=== GOAL OF THE EXERCISE ===
Copy out all lines in the material below that contain the string "delivery".

=== PROVIDED RECORDS ===
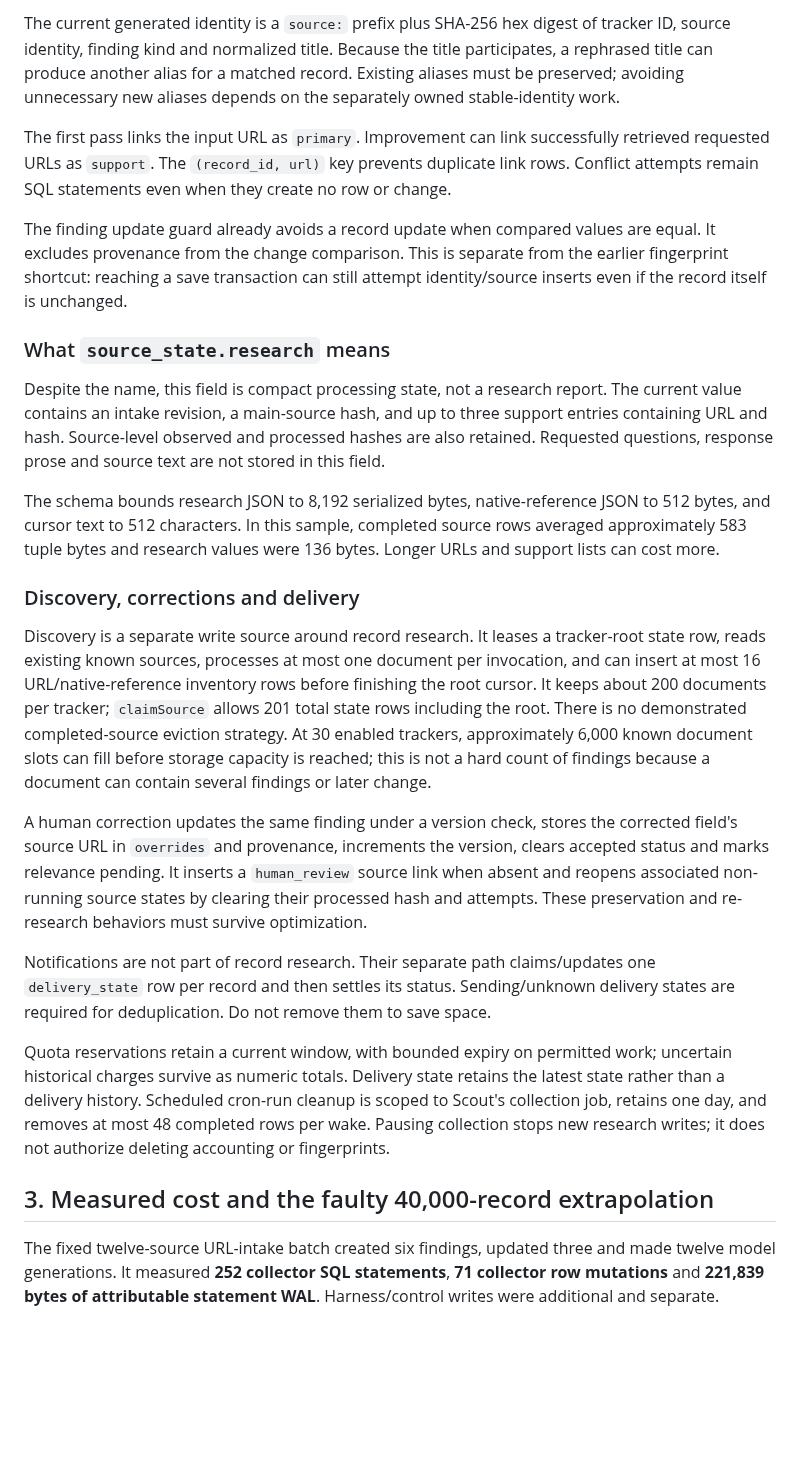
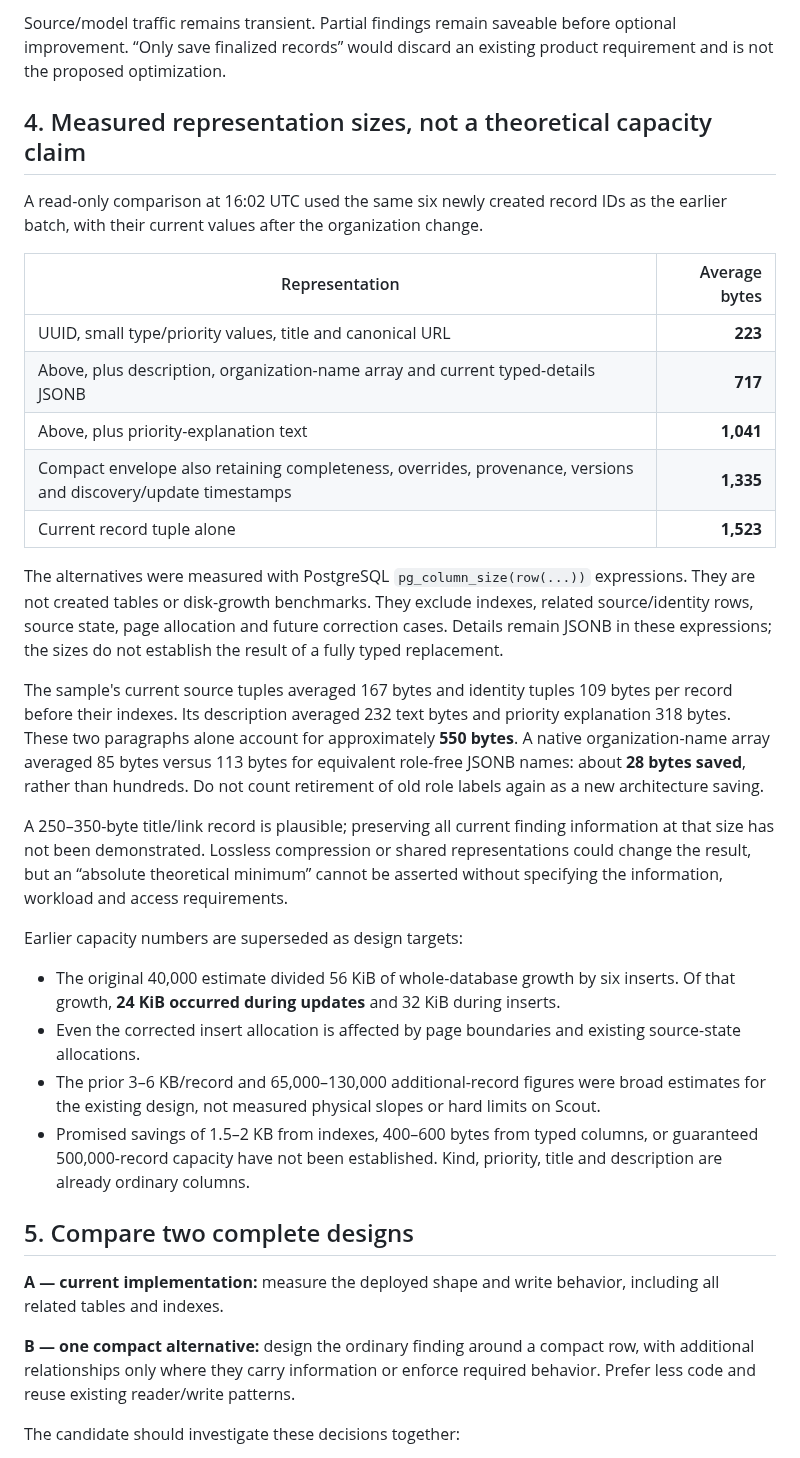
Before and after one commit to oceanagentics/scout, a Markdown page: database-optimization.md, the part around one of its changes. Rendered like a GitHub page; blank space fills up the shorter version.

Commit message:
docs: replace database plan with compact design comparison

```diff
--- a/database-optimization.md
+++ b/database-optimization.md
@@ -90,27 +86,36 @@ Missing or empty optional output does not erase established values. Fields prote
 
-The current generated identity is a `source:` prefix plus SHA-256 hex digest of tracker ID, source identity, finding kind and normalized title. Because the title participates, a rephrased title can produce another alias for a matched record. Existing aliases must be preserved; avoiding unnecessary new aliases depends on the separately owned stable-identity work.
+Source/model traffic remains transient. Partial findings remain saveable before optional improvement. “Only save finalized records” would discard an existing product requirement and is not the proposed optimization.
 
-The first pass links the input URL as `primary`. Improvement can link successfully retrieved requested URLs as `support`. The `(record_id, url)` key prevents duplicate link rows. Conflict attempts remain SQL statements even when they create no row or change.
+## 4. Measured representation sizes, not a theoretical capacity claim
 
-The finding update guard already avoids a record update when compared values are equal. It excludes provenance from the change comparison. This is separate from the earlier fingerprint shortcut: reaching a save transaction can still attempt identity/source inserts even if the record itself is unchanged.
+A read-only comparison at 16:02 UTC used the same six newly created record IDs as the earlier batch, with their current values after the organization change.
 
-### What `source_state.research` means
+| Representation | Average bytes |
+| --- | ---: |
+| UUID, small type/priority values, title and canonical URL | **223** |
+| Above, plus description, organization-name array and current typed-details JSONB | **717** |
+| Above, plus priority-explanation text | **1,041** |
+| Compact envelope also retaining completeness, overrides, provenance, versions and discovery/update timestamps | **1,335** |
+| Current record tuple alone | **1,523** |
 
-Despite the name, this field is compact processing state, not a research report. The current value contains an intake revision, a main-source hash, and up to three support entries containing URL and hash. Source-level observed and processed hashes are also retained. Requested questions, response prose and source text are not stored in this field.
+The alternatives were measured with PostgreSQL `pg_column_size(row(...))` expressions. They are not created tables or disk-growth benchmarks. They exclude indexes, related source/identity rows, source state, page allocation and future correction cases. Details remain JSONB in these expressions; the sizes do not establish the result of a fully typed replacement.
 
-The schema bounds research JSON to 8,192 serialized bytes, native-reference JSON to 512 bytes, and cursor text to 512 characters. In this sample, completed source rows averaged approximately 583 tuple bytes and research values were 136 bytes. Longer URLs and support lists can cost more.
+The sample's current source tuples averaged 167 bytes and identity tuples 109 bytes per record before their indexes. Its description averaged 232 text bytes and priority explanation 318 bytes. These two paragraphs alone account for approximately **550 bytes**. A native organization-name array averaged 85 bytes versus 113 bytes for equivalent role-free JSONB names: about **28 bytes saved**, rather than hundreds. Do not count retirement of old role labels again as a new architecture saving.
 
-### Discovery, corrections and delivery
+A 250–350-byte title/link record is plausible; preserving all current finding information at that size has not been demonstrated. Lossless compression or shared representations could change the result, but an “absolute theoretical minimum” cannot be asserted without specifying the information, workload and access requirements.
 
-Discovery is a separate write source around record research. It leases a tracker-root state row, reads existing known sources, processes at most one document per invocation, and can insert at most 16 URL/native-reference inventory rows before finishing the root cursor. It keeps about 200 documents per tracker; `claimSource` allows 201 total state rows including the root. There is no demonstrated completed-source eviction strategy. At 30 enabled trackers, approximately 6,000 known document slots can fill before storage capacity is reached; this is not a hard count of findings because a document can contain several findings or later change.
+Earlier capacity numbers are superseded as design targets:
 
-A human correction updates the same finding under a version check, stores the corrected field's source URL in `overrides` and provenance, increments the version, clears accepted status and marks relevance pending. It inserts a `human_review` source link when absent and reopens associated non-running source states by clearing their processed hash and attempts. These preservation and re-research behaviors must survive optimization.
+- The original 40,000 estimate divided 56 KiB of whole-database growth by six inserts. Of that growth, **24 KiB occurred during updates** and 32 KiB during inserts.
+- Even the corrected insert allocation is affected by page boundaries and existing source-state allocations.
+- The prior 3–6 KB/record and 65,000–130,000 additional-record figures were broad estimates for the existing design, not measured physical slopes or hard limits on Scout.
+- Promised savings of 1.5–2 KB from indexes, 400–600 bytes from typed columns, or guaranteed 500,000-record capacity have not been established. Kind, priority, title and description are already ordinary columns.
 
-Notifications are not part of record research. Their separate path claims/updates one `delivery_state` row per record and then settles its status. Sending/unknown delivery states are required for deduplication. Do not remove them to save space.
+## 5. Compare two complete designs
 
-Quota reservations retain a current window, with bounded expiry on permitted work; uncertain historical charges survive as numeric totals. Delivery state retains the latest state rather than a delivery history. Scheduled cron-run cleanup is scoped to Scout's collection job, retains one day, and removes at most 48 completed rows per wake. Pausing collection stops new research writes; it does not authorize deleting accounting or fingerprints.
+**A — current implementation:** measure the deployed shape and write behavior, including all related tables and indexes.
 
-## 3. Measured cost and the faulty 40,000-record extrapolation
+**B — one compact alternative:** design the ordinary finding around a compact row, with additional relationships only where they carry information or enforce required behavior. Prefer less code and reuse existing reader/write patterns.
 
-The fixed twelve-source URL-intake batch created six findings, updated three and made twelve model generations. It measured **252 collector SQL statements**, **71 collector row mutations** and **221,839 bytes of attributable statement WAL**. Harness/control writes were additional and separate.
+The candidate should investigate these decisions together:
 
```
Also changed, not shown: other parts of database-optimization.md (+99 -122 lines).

...

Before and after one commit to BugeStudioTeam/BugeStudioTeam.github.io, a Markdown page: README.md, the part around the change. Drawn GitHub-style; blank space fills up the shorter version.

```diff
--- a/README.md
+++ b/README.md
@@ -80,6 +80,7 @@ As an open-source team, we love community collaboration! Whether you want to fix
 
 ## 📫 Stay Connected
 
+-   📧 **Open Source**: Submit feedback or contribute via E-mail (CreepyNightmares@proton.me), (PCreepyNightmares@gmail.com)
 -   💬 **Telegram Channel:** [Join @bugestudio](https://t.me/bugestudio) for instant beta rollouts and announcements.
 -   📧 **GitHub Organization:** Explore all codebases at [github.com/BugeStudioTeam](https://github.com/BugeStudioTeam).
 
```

=== RESPONSE BELOW ===
-### Discovery, corrections and delivery
-Notifications are not part of record research. Their separate path claims/updates one `delivery_state` row per record and then settles its status. Sending/unknown delivery states are required for deduplication. Do not remove them to save space.
-Quota reservations retain a current window, with bounded expiry on permitted work; uncertain historical charges survive as numeric totals. Delivery state retains the latest state rather than a delivery history. Scheduled cron-run cleanup is scoped to Scout's collection job, retains one day, and removes at most 48 completed rows per wake. Pausing collection stops new research writes; it does not authorize deleting accounting or fingerprints.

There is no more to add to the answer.